Gottfried Herold, Max Hoffmann, Michael Klooß, Carla Ràfols, Andy Rupp

ACM CCS 2017 on Oct. 30–Nov. 3, 2017, Dallas, TX, USA


Abstract

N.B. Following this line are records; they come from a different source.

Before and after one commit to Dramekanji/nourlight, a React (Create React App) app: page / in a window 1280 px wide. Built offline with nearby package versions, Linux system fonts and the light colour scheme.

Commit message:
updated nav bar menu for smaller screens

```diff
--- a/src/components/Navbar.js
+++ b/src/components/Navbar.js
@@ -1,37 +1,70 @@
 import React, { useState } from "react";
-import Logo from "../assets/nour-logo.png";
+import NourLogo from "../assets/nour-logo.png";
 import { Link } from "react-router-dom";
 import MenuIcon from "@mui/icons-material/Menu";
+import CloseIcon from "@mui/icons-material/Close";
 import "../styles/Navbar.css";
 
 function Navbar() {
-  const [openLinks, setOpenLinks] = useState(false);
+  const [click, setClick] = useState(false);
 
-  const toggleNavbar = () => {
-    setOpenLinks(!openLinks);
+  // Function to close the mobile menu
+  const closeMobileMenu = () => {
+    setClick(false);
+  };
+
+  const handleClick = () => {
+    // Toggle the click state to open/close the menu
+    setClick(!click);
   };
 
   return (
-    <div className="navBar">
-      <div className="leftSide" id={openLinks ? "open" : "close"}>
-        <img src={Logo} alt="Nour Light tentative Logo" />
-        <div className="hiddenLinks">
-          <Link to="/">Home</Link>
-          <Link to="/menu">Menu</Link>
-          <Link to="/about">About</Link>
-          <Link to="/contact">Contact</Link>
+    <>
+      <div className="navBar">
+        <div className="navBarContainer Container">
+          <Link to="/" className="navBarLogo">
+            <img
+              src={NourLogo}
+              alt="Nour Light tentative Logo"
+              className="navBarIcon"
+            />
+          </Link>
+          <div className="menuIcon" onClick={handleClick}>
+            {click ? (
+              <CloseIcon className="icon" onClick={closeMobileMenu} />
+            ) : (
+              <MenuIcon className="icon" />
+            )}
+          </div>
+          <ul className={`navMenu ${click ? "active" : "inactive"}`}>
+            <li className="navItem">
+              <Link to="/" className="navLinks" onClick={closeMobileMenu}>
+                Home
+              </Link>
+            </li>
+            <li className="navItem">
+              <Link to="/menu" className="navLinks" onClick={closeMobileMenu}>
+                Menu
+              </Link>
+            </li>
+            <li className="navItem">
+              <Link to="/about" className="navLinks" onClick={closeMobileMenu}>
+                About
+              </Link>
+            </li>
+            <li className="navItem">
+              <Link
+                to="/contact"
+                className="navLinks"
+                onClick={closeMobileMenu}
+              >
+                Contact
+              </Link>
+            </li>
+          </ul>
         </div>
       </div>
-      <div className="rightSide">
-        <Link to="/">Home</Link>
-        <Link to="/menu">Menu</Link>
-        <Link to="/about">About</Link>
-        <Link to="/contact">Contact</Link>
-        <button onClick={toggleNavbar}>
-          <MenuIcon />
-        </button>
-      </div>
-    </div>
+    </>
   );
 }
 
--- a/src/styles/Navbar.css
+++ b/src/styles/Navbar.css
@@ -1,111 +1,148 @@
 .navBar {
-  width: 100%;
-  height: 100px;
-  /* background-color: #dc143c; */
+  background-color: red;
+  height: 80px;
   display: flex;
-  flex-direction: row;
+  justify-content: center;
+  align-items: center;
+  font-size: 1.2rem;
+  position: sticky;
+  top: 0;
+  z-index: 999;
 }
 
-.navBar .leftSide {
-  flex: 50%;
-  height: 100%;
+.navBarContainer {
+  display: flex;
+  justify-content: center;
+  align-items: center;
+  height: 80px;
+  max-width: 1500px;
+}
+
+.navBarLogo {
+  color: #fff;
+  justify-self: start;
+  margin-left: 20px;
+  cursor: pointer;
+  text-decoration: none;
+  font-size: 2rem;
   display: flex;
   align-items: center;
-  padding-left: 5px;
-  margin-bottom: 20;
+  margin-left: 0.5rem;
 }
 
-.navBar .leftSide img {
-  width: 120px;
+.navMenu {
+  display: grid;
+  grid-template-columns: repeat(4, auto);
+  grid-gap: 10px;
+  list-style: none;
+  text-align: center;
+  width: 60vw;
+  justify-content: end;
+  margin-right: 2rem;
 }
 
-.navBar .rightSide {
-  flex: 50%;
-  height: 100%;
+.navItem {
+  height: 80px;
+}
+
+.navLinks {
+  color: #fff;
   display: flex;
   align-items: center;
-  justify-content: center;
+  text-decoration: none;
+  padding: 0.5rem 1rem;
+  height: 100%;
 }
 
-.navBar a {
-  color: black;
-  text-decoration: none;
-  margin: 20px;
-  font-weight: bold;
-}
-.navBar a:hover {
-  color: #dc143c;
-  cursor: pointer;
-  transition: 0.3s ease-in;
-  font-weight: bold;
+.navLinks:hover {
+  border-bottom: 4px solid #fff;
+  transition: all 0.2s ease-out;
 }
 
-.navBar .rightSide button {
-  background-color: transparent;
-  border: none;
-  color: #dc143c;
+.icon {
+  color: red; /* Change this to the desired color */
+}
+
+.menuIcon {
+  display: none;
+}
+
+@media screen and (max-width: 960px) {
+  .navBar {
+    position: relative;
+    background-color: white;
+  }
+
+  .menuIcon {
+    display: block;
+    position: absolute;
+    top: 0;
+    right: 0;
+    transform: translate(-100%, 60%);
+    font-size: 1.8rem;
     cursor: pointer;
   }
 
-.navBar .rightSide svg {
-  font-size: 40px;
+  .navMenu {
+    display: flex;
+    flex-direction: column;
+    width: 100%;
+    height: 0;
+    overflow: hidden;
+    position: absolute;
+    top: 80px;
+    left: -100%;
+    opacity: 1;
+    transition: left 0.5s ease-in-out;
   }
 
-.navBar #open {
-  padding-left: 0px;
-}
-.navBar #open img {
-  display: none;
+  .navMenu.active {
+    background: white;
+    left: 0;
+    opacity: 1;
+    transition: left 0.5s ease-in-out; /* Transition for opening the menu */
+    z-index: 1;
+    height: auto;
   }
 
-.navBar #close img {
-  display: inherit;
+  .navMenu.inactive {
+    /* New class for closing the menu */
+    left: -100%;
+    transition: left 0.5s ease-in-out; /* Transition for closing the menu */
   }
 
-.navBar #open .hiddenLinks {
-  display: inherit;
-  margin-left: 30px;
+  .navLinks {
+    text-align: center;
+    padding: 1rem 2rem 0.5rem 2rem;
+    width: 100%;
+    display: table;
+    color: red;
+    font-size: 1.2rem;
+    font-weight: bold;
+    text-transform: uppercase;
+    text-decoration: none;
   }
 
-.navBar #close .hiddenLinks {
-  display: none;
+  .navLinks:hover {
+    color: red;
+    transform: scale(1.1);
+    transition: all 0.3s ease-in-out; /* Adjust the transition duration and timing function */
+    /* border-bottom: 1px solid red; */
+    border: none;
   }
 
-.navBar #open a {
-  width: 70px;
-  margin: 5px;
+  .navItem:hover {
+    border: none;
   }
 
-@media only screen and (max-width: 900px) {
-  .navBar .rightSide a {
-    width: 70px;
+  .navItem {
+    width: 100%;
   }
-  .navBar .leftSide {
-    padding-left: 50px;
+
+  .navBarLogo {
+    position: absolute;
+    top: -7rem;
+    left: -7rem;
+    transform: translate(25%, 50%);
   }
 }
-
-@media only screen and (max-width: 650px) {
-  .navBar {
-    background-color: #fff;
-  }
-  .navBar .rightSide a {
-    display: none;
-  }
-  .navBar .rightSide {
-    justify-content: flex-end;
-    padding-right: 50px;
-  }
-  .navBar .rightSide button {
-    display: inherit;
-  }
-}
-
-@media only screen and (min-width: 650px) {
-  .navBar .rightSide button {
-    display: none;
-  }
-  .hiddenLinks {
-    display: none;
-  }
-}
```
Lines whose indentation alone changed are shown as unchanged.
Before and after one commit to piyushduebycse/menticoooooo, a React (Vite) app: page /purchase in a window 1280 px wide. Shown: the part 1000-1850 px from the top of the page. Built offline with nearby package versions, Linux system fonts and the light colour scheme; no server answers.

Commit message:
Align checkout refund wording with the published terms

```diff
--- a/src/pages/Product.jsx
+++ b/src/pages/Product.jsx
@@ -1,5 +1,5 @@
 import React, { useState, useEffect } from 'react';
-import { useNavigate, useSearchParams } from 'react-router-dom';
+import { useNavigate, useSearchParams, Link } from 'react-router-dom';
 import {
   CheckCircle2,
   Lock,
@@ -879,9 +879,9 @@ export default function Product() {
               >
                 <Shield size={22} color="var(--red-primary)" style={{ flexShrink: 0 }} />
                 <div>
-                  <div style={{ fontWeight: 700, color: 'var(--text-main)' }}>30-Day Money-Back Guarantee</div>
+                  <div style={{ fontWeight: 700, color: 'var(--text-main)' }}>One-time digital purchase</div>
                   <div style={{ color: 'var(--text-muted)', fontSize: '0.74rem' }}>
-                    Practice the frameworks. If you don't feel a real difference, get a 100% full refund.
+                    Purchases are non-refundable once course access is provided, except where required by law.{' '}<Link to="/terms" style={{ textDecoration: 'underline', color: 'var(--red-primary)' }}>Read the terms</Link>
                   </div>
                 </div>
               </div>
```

Bilinear groups form the algebraic setting for a multitude of important cryptographic protocols including anonymous credentials, e-cash, e-voting, e-coupon, and loyalty systems. It is typical of such crypto protocols that participating parties need to repeatedly verify that certain equations over bilinear groups are satisfied, e.g., to check that computed signatures are valid, commitments can be opened, or non-interactive zero-knowledge proofs verify correctly. Depending on the form and number of equations this part can quickly become a performance bottleneck due to the costly evaluation of the bilinear map. To ease this burden on the verifier, batch verification techniques have been proposed that allow to combine and check multiple equations probabilistically using less operations than checking each equation individually. In this work, we revisit the batch verification problem and existing standard techniques. We introduce a new technique which, in contrast to previous work, enables us to fully exploit the structure of certain systems of equations. Equations of the appropriate form naturally appear in many protocols, e.g., due to the use of Groth–Sahai proofs. The beauty of our technique is that the underlying idea is pretty simple: we observe that many systems of equations can alternatively be viewed as a single equation of products of polynomials for which probabilistic polynomial identity testing following Schwartz–Zippel can be applied. Comparisons show that our approach can lead to significant improvements in terms of the number of pairing evaluations. Indeed, for the BeleniosRF voting system presented at CCS 2016, we can reduce the number of pairings (required for ballot verification) from 4k + 140, as originally reported by Chaidos et al. [19], to k +7. As our implementation and benchmarks demonstrate, this may reduce the verification runtime to only 5% to 13% of the original runtime.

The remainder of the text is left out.